Erwin Chemerinsky, unhired as UC Irvine's founding law school dean, says his
ordeal is a lesson in academic freedom.
By Erwin Chemerinsky / Los Angeles Times
September 14, 2007
After so many years of commenting on the news, it is strange to be the news.
But, in a sense, this story isn't really about me, it's about academic freedom
in our deeply polarized times.
As has been widely reported, on Aug. 16 I was asked to be the founding dean of
the new law school at the University of California at Irvine. After a couple of
weeks of negotiations, I formally accepted the position and signed a contract
on Sept. 4. It always was understood that the job was contingent on approval of
the University of California Board of Regents, and it was to be on the agenda
for the regents' meetings on Sept. 18-20. I was tremendously excited about the
possibility of being part of starting a new law school at an excellent
On Tuesday, Sept. 11, however, the chancellor at UC Irvine, Michael V. Drake,
withdrew the offer. He told me that I had proved to be "too politically
controversial." Those, by the way, were the exact words that he said I could
use to describe the reason for the decision. He told me that he had not
expected the extent of opposition that would develop.
What was it about my views that was too controversial? Only one example was
mentioned: an Op-Ed article I wrote on these pages criticizing a proposed
regulation by then-Atty. Gen. Alberto R. Gonzales to shorten the time death row
prisoners have to file their habeas corpus petitions. There are more than 275

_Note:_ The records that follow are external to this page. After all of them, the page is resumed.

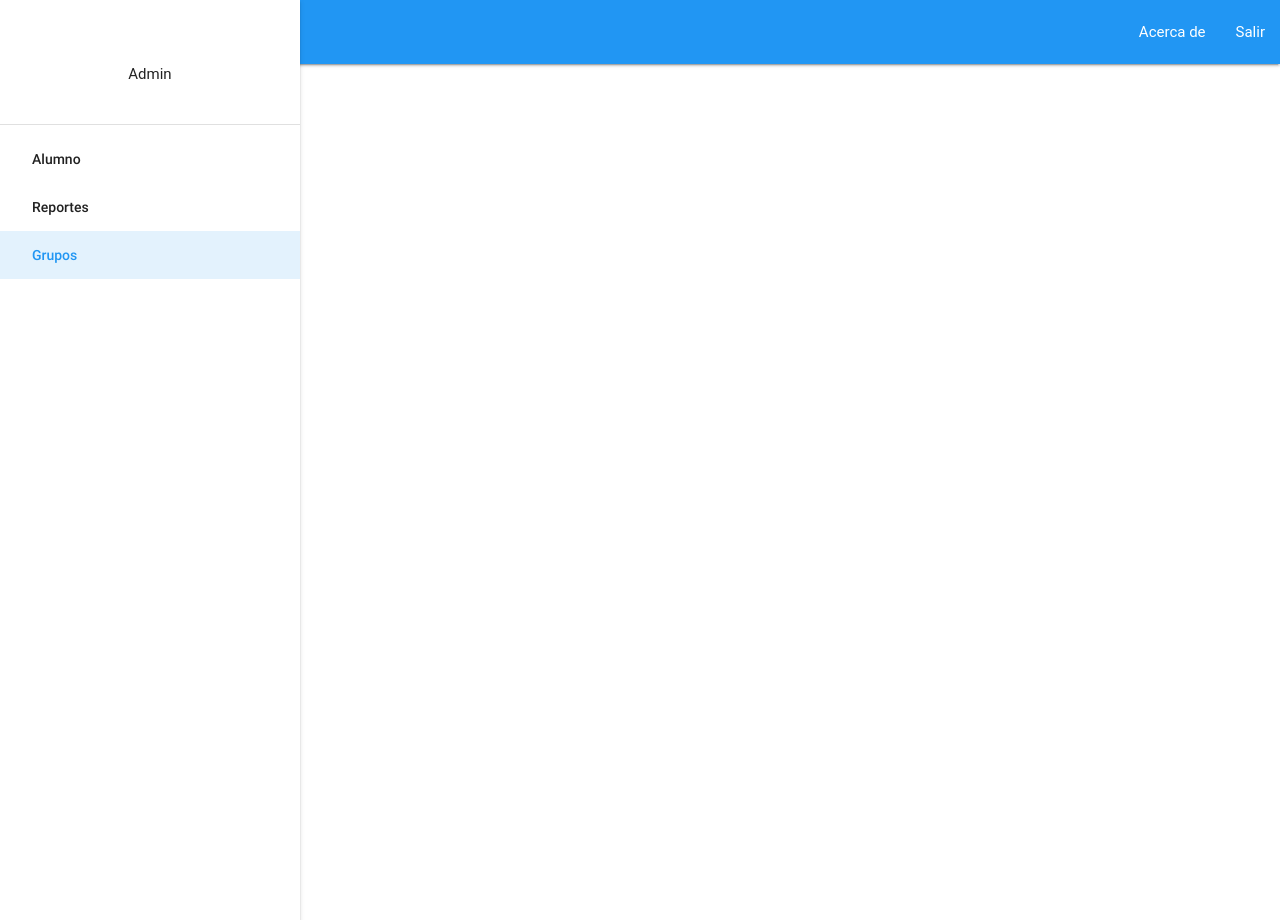
After one commit to edoomm/proyecto-web, a PHP site: page /admin/grupos/ in a window 1280 px wide. The commit adds this page. Run offline with PHP 8.4, Linux system fonts and the light colour scheme; a user stored in the database is signed in; some libraries are stand-ins or nearby versions; some web fonts are replaced.

Commit message:
pagina de grupos añadida (falta editar reportes/)

```diff
--- a/admin/alumnos/index.php
+++ b/admin/alumnos/index.php
@@ -67,6 +67,7 @@ if (!isset($_SESSION["id"])) {
                             <li><a class="waves-effect blue-text" href="../alumnos/">Alumno</a></li>
                         </div>
                         <li><a class="waves-effect" href="../reportes/">Reportes</a></li>
+                        <li><a class="waves-effect" href="../grupos/">Grupos</a></li>
                     </div>
                 </ul>
 
--- /dev/null
+++ b/admin/grupos/index.php
@@ -0,0 +1,86 @@
+<?php
+
+session_start();
+if (!isset($_SESSION["id"])) {
+    header("location:../");
+    exit;
+}
+
+?>
+
+<!DOCTYPE html>
+<html>
+
+<head>
+    <meta charset="utf-8">
+    <meta http-equiv="X-UA-Compatible" content="IE=edge,chrome=1">
+    <title>Admin - Grupos</title>
+    <meta name='viewport'
+        content='width=device-width,initial-scale=1,minimum-scale=1,maximum-scale=1,user-scalable=no' />
+    <meta name="description" content="">
+    <meta name="keywords" content="">
+    <!-- Font awesome -->
+    <link rel="stylesheet" href="https://cdnjs.cloudflare.com/ajax/libs/font-awesome/5.15.1/css/all.min.css" integrity="sha512-+4zCK9k+qNFUR5X+cKL9EIR+ZOhtIloNl9GIKS57V1MyNsYpYcUrUeQc9vNfzsWfV28IaLL3i96P9sdNyeRssA==" crossorigin="anonymous" />
+
+    <!-- Materialize icons -->
+    <link href="https://fonts.googleapis.com/icon?family=Material+Icons" rel="stylesheet">
+    <link rel="stylesheet" href="https://cdnjs.cloudflare.com/ajax/libs/materialize/0.97.3/css/materialize.min.css">
+
+    <!-- local styles -->
+    <link rel="stylesheet" href="../../css/admin.css">
+</head>
+
+<body>
+    <header>
+        <!-- Top navbar -->
+        <nav>
+            <div class="nav-wrapper blue">
+                <div class="menu-button">
+                    <a href="#" data-activates="slide-out" class="button-collapse"><i
+                            class="material-icons">menu</i></a>
+                </div>
+                <ul id="nav-mobile" class="right">
+                    <li><a href="#">Acerca de</a></li>
+                    <li><a href="../logout.php?nombreSesion=id">Salir</a></li>
+                </ul>
+            </div>
+        </nav>
+    </header>
+
+    <main>
+        <!-- Side navbar -->
+        <div class="row">
+            <div class="container">
+
+                <ul id="slide-out" class="side-nav fixed">
+                    <li>
+                        <div class="user-view">
+                            <div class="sidenav-header center">Admin</div>
+                        </div>
+                    </li>
+                    <li><div class="divider"></div></li>
+
+                    <div class="sidenav-buttons">
+                        <li><a class="waves-effect" href="../alumnos/">Alumno</a></li>
+                        <li><a class="waves-effect" href="../reportes/">Reportes</a></li>
+                        <div class="blue lighten-5">
+                            <li><a class="waves-effect blue-text" href="./">Grupos</a></li>
+                        </div>
+                    </div>
+                </ul>
+            </div>
+        </div>
+
+        <div class="row">
+
+        </div>
+    </main>
+
+</body>
+
+<!--Import jQuery before materialize.js-->
+<script type="text/javascript" src="https://code.jquery.com/jquery-2.1.1.min.js"></script>
+<!-- Compiled and minified JavaScript -->
+<script src="https://cdnjs.cloudflare.com/ajax/libs/materialize/0.97.3/js/materialize.min.js"></script>
+
+</html>
```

individuals on death row in California without lawyers for their post-
conviction proceedings. The effect of the new rule would be that many
individuals, including innocent ones, would not get the chance to have their
cases reviewed in federal court.
The Op-Ed article was written and published before I was offered the position
as dean. More important, the whole point of academic freedom is that
professors -- and, yes, even deans -- should be able to speak out on important
issues. It would never have occurred to me that arguing against a proposed
federal regulation on behalf of those on death row would be deemed
objectionable. On the ideological spectrum, it is not radical.
Some people, in speaking to me, have compared this to McCarthyism, but in an
important way that analogy is not apt. I did not lose my job. I am a tenured
law professor at a terrific university, and I can continue to teach and write
and handle legal appeals, as I have for the last 28 years. I have received
nothing but support over this from my university president, provost, dean and
colleagues. During the McCarthy era, some faculty members lost their jobs for
what they wrote and said.
A key lesson learned from those tragic times is that academic freedom matters.
Tenure has many costs, but it exists so that academics will feel free to
express themselves without fear of reprisal. It is based on the idea that
everyone benefits from the free exchange of ideas. Without academic freedom,
the reality is that many faculty members would be chilled and timid in
expressing their views, and the discussion that is essential for the
advancement of thought would be lost.
This is not a liberal or conservative proposition. I said to Chancellor Drake
that if I were conservative and my appointment had been blocked by liberals,
the right would be justifiably outraged that "political correctness" had done
me in. The truth is that a person's politics should play no role in the
decision to hire them for a faculty or administrative position. All that
matters is that the individual be committed to creating an institution where
all viewpoints will be respected and flourish. That is what academic freedom is
My concern is that the message from this episode, especially for my more junior
colleagues who may aspire to be deans someday or, for that matter, judges, is
that if you speak out -- liberal or conservative -- you may lose your chance at
a position that you really want.
That's why I decided to answer questions about what happened and to accept the
invitation to write this article. Chancellor Drake initially asked that I
simply say that we had mutually agreed to end my prospective deanship. I
refused and said that all I wanted was that the truth be told. We live in such
ideologically polarized times. It is important for those on both sides of the
ideological spectrum to realize that their common commitment to academic
freedom is far more important than blocking a particular faculty or dean
candidate based on ideology.
What now? I have enormous fondness for the many wonderful people I met at UC
Irvine, and I hope they find a terrific dean and create a great law school -- a
school that, like all schools, should be committed to a rich diversity of ideas
Erwin Chemerinsky is a professor of law and political science at Duke